Web page revision data
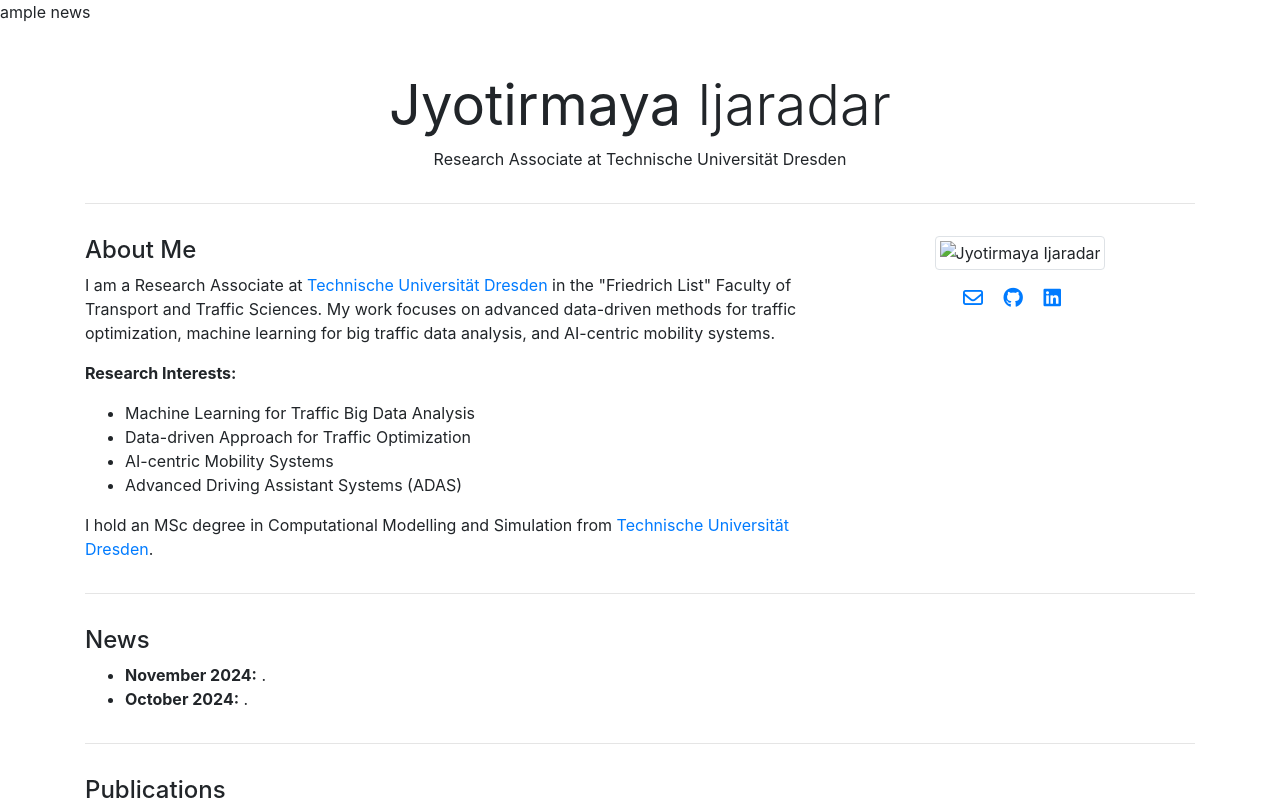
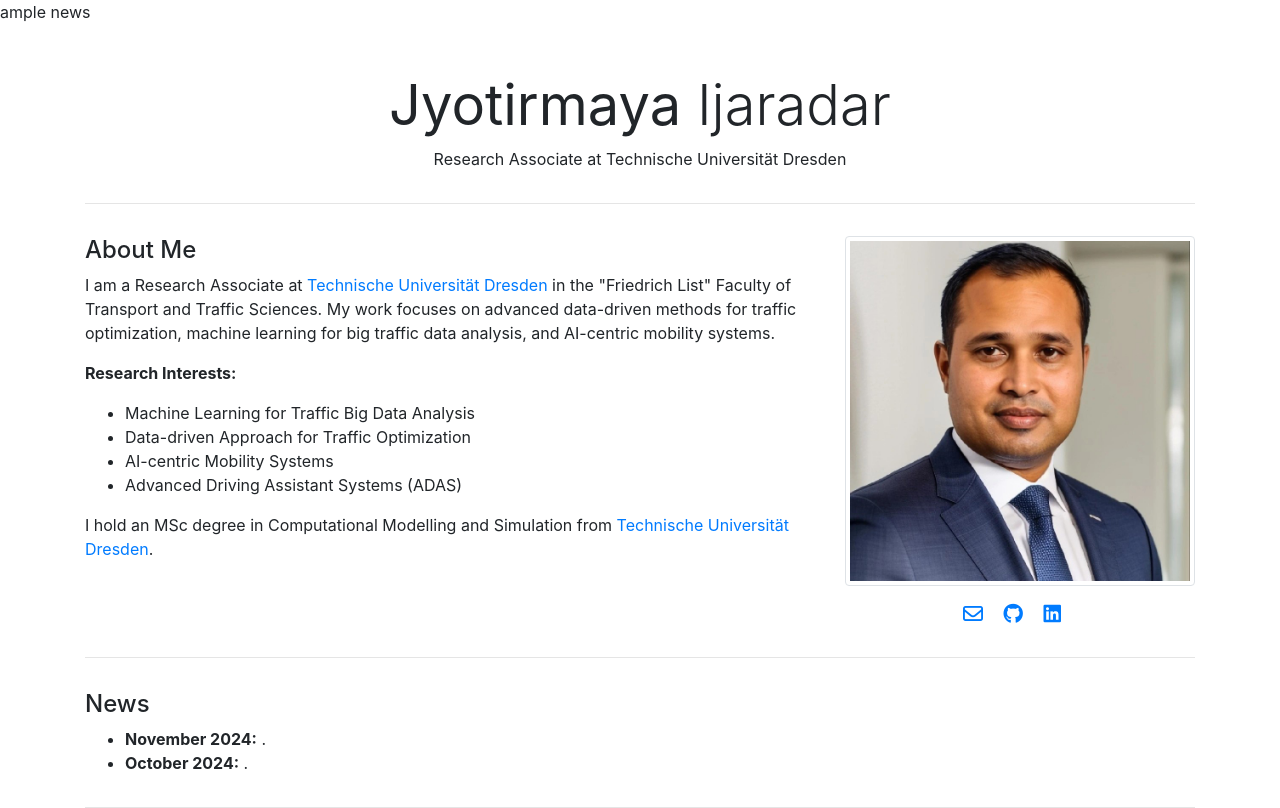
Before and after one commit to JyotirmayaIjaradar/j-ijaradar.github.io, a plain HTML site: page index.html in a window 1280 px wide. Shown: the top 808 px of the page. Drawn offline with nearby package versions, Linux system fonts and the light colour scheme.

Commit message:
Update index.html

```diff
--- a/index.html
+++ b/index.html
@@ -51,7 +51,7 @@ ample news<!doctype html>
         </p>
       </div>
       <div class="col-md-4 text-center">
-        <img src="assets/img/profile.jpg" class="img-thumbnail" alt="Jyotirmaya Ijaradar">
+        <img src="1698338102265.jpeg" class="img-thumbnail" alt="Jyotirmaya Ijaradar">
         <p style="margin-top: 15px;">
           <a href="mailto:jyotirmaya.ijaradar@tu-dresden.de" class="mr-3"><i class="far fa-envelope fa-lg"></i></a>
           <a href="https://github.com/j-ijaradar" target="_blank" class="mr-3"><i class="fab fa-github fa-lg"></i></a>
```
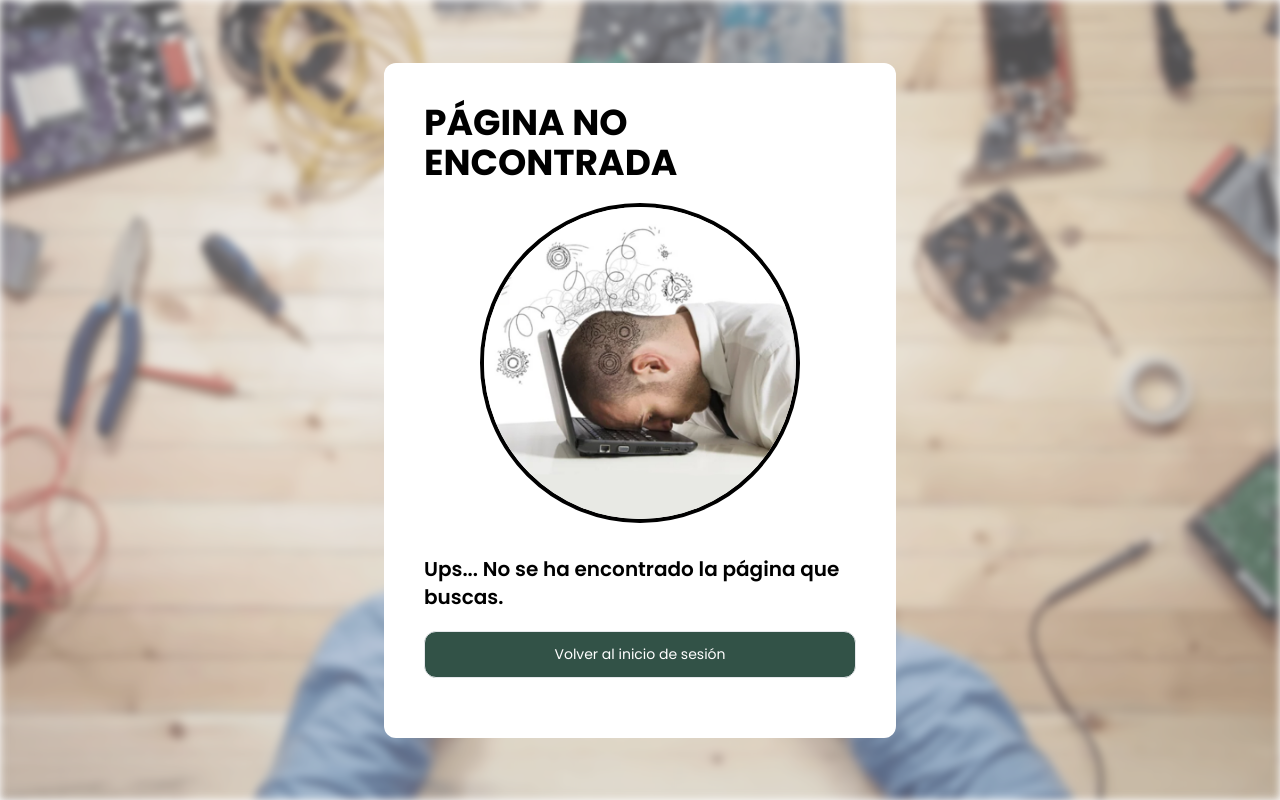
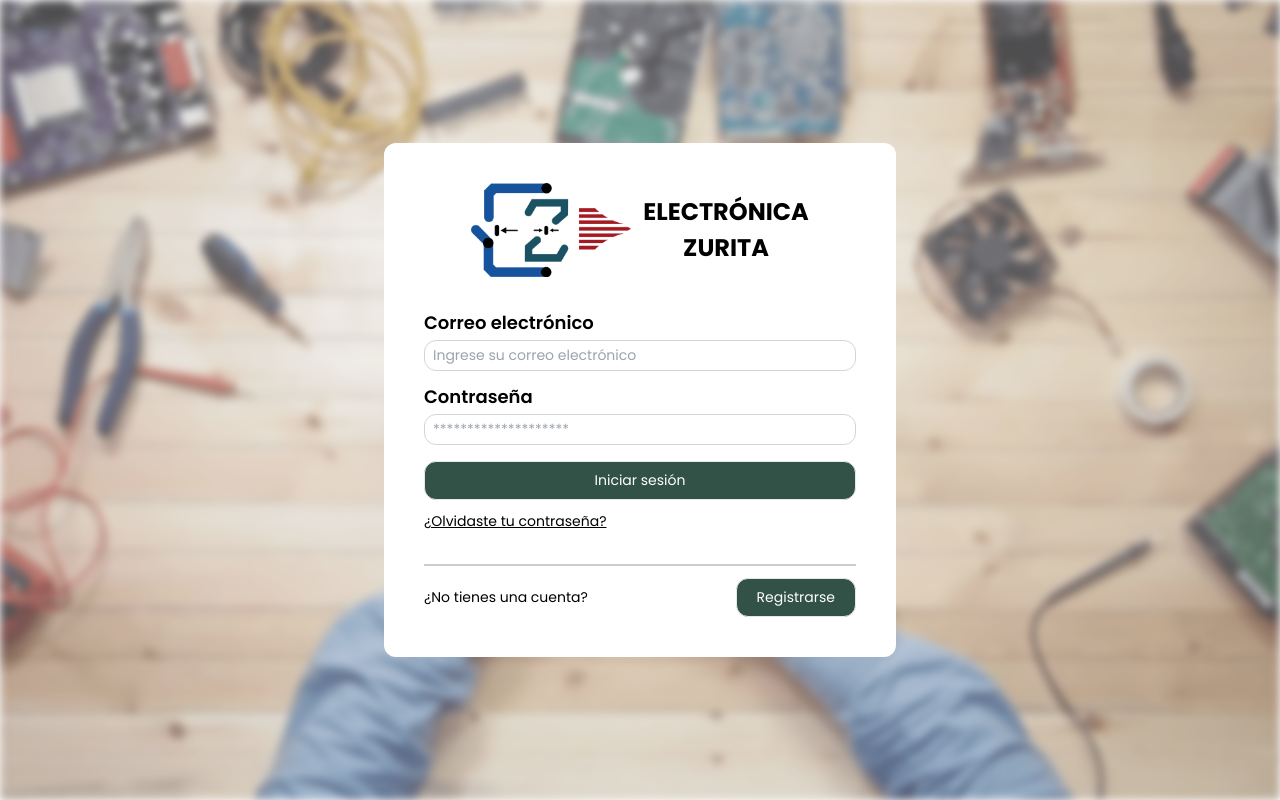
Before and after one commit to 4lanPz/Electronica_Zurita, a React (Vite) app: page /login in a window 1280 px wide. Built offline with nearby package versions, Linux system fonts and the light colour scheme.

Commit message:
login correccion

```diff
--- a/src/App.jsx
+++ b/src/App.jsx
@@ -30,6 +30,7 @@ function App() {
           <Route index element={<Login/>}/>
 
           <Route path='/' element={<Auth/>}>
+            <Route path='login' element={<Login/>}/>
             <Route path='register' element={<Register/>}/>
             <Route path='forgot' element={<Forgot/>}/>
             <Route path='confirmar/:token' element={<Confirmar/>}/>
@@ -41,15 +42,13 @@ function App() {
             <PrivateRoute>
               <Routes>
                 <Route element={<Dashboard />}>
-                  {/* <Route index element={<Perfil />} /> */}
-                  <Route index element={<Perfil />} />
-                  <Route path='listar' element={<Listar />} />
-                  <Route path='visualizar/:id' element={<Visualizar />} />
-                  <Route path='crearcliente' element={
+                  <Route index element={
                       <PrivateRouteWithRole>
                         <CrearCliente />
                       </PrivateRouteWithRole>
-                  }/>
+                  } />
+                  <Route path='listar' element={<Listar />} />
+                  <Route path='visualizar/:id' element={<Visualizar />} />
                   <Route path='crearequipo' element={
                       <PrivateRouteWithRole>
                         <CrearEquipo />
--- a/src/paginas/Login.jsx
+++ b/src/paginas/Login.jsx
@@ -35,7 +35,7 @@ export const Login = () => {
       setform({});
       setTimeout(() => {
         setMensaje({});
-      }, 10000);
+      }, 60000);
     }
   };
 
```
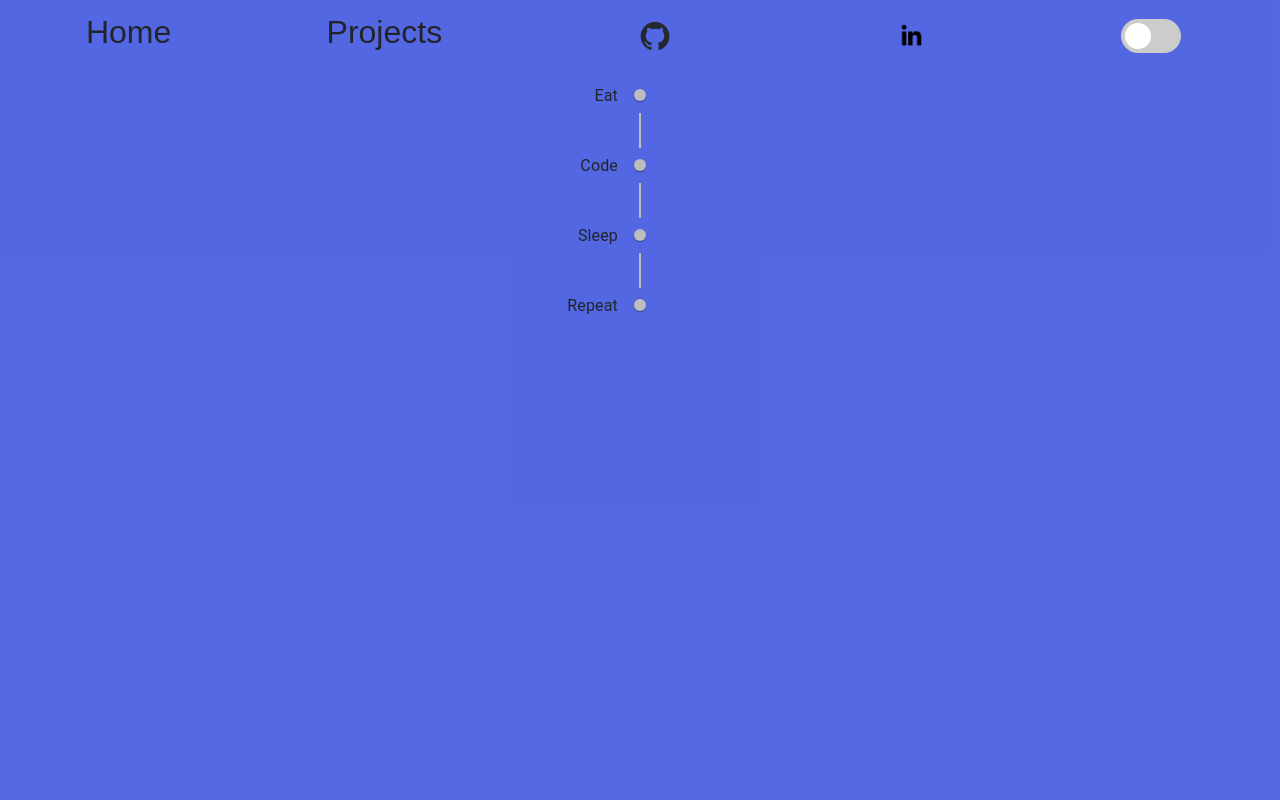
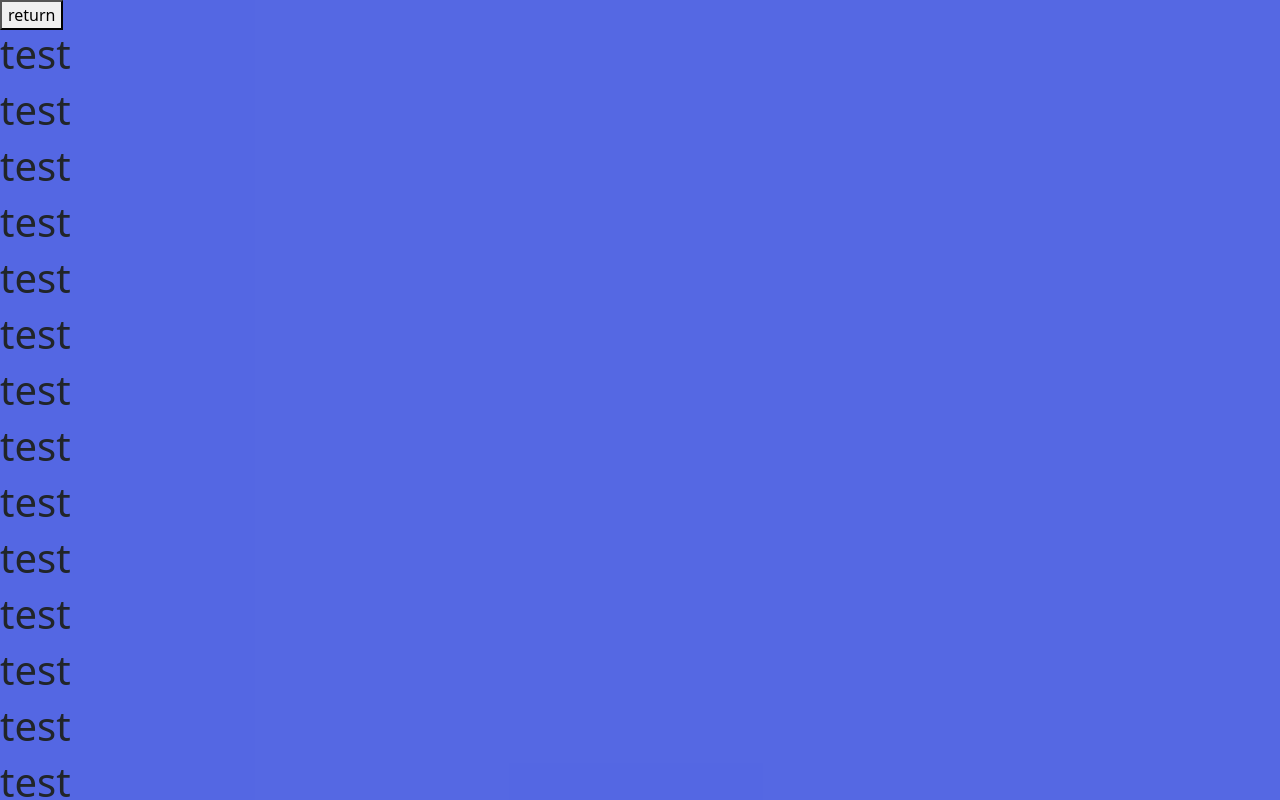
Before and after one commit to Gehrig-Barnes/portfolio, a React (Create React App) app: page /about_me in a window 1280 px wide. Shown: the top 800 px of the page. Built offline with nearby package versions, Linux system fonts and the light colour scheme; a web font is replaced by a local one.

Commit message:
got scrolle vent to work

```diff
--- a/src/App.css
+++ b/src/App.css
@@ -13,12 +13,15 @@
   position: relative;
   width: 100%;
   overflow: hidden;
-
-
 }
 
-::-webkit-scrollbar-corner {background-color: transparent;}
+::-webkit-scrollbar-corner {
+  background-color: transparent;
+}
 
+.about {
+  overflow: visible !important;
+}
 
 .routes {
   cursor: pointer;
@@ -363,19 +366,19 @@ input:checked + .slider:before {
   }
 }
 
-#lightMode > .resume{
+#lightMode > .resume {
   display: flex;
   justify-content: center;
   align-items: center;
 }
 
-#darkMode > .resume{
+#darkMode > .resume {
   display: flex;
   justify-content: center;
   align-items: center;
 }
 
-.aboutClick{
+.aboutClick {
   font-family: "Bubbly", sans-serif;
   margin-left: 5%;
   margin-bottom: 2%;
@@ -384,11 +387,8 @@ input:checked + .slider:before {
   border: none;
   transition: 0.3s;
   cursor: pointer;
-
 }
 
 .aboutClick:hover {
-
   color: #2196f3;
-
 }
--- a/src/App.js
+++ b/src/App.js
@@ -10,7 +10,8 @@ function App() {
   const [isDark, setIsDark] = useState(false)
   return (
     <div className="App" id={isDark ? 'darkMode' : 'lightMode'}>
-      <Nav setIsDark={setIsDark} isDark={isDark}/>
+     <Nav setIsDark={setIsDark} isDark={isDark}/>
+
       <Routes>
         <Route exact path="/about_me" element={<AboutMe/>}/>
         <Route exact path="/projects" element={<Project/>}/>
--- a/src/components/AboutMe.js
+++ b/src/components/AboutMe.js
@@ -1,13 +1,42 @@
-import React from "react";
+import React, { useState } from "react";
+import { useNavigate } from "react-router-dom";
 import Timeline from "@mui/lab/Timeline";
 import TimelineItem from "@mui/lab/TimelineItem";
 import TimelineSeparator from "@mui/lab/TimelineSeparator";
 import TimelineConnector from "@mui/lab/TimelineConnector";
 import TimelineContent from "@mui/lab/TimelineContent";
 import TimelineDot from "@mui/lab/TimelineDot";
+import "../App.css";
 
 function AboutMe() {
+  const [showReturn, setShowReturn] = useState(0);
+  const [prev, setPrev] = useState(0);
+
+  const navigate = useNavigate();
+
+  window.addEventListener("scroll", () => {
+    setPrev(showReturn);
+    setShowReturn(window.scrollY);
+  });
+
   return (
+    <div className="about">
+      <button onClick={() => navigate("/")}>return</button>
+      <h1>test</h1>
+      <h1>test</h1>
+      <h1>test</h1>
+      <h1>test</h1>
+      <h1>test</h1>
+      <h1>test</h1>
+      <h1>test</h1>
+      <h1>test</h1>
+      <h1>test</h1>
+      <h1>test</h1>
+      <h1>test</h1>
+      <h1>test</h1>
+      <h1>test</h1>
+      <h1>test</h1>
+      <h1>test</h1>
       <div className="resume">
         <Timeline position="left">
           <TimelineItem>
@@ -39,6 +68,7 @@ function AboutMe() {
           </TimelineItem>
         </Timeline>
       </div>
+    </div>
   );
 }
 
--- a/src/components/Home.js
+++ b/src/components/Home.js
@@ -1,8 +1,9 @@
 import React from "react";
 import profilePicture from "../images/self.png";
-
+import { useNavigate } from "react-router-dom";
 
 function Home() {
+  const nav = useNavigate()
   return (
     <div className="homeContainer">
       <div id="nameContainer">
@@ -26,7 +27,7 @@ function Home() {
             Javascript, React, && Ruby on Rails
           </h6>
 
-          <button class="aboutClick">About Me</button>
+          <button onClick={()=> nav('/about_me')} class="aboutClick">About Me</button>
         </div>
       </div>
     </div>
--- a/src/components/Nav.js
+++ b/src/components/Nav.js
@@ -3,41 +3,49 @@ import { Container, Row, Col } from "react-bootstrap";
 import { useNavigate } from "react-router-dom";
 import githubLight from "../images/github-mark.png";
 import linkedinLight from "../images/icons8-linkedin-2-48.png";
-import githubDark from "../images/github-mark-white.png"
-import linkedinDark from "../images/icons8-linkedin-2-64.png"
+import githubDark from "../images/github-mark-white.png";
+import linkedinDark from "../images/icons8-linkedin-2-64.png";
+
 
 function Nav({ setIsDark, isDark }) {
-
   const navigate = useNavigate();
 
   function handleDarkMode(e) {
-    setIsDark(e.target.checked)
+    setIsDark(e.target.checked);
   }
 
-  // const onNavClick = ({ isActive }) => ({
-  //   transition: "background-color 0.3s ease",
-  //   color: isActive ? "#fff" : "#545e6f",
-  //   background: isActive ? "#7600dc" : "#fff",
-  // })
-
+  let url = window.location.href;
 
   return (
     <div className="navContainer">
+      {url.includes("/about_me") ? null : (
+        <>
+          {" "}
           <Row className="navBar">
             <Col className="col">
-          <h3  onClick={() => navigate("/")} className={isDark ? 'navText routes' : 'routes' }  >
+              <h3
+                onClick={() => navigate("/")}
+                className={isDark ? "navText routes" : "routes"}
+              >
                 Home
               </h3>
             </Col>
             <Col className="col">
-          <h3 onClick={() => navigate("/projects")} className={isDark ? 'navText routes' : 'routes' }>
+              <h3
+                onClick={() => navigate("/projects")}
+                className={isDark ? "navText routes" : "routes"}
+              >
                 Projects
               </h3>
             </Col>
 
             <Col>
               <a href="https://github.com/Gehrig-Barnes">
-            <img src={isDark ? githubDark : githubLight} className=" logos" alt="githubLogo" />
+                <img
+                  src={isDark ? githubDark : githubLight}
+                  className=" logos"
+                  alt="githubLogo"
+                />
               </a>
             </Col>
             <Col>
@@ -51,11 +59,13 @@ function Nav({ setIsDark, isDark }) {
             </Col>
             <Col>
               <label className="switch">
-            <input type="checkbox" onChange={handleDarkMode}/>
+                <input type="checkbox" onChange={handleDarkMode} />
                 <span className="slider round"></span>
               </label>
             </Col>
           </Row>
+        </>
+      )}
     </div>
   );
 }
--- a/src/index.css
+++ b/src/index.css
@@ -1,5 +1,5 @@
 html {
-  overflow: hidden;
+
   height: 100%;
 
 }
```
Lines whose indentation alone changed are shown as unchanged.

▸ **EXERCISE PROMPT**: If a line of the data contains "color", copy it out.

▸ **REPLY**:
-::-webkit-scrollbar-corner {background-color: transparent;}
+  background-color: transparent;
   color: #2196f3;
-  //   transition: "background-color 0.3s ease",
-  //   color: isActive ? "#fff" : "#545e6f",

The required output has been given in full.